Work order
Your job here is to restate every record exactly, pictures excluded.
══════════
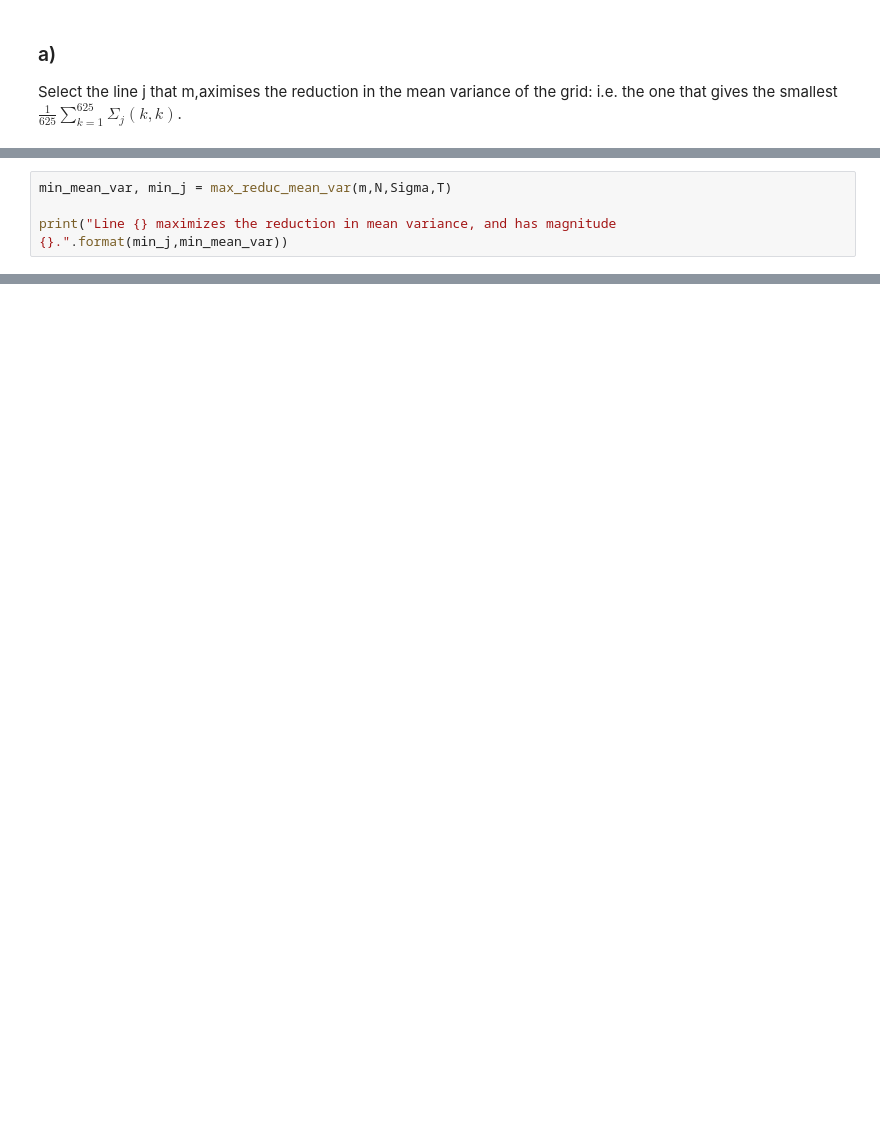
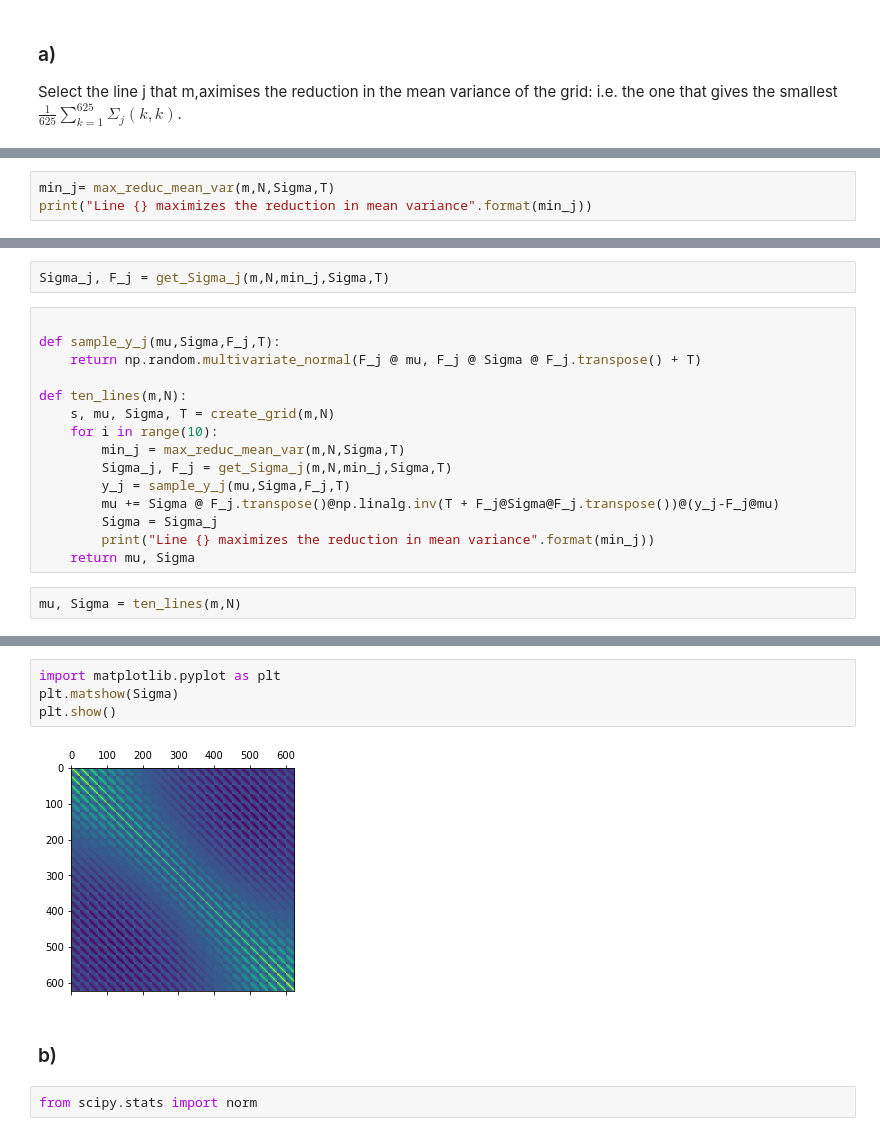
Before and after one commit to berild/mssdvia, a Jupyter notebook: sequential-voi/exercise-g-sol.ipynb, the cells around one changed output, grey strips where cells are left out. Saved outputs shown, nothing was run; the diff lists cells and outputs as text; blank space fills up the shorter version.

```diff
--- a/sequential-voi/exercise-g-sol.ipynb
+++ b/sequential-voi/exercise-g-sol.ipynb
@@ -70,5 +69,4 @@ def max_reduc_mean_var(m,N,Sigma,T):
 # %%
-min_mean_var, min_j = max_reduc_mean_var(m,N,Sigma,T)
-
-print("Line {} maximizes the reduction in mean variance, and has magnitude {}.".format(min_j,min_mean_var))
+min_j= max_reduc_mean_var(m,N,Sigma,T)
+print("Line {} maximizes the reduction in mean variance".format(min_j))
 # %% [output]
@@ -75,0 +82,19 @@ Line 13 maximizes the reduction in mean variance, and has magnitude 0.8303695616
+# %%
+Sigma_j, F_j = get_Sigma_j(m,N,min_j,Sigma,T)
+# %%
+
+def sample_y_j(mu,Sigma,F_j,T):
+    return np.random.multivariate_normal(F_j @ mu, F_j @ Sigma @ F_j.transpose() + T)
+
+def ten_lines(m,N):
+    s, mu, Sigma, T = create_grid(m,N)
+    for i in range(10):
+        min_j = max_reduc_mean_var(m,N,Sigma,T)
+        Sigma_j, F_j = get_Sigma_j(m,N,min_j,Sigma,T)
+        y_j = sample_y_j(mu,Sigma,F_j,T)
+        mu += Sigma @ F_j.transpose()@np.linalg.inv(T + F_j@Sigma@F_j.transpose())@(y_j-F_j@mu)
+        Sigma = Sigma_j
+        print("Line {} maximizes the reduction in mean variance".format(min_j))
+    return mu, Sigma
+# %%
+mu, Sigma = ten_lines(m,N)
@@ -75,0 +112,10 @@ Line 13 maximizes the reduction in mean variance, and has magnitude 0.8303695616
+# %%
+import matplotlib.pyplot as plt
+plt.matshow(Sigma)
+plt.show()
+# %% [output]
+[figure, added]
+# %% [markdown]
+### b)
+# %%
+from scipy.stats import norm
```
Also changed, not shown: parts of 8 cells of this notebook.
══════════
Task response
Before and after one commit to berild/mssdvia, a Jupyter notebook: sequential-voi/exercise-g-sol.ipynb, the cells around one changed output, grey strips where cells are left out. Saved outputs shown, nothing was run; the diff lists cells and outputs as text; blank space fills up the shorter version.

```diff
--- a/sequential-voi/exercise-g-sol.ipynb
+++ b/sequential-voi/exercise-g-sol.ipynb
@@ -70,5 +69,4 @@ def max_reduc_mean_var(m,N,Sigma,T):
 # %%
-min_mean_var, min_j = max_reduc_mean_var(m,N,Sigma,T)
-
-print("Line {} maximizes the reduction in mean variance, and has magnitude {}.".format(min_j,min_mean_var))
+min_j= max_reduc_mean_var(m,N,Sigma,T)
+print("Line {} maximizes the reduction in mean variance".format(min_j))
 # %% [output]
@@ -75,0 +82,19 @@ Line 13 maximizes the reduction in mean variance, and has magnitude 0.8303695616
+# %%
+Sigma_j, F_j = get_Sigma_j(m,N,min_j,Sigma,T)
+# %%
+
+def sample_y_j(mu,Sigma,F_j,T):
+    return np.random.multivariate_normal(F_j @ mu, F_j @ Sigma @ F_j.transpose() + T)
+
+def ten_lines(m,N):
+    s, mu, Sigma, T = create_grid(m,N)
+    for i in range(10):
+        min_j = max_reduc_mean_var(m,N,Sigma,T)
+        Sigma_j, F_j = get_Sigma_j(m,N,min_j,Sigma,T)
+        y_j = sample_y_j(mu,Sigma,F_j,T)
+        mu += Sigma @ F_j.transpose()@np.linalg.inv(T + F_j@Sigma@F_j.transpose())@(y_j-F_j@mu)
+        Sigma = Sigma_j
+        print("Line {} maximizes the reduction in mean variance".format(min_j))
+    return mu, Sigma
+# %%
+mu, Sigma = ten_lines(m,N)
@@ -75,0 +112,10 @@ Line 13 maximizes the reduction in mean variance, and has magnitude 0.8303695616
+# %%
+import matplotlib.pyplot as plt
+plt.matshow(Sigma)
+plt.show()
+# %% [output]
+[figure, added]
+# %% [markdown]
+### b)
+# %%
+from scipy.stats import norm
```
Also changed, not shown: parts of 8 cells of this notebook.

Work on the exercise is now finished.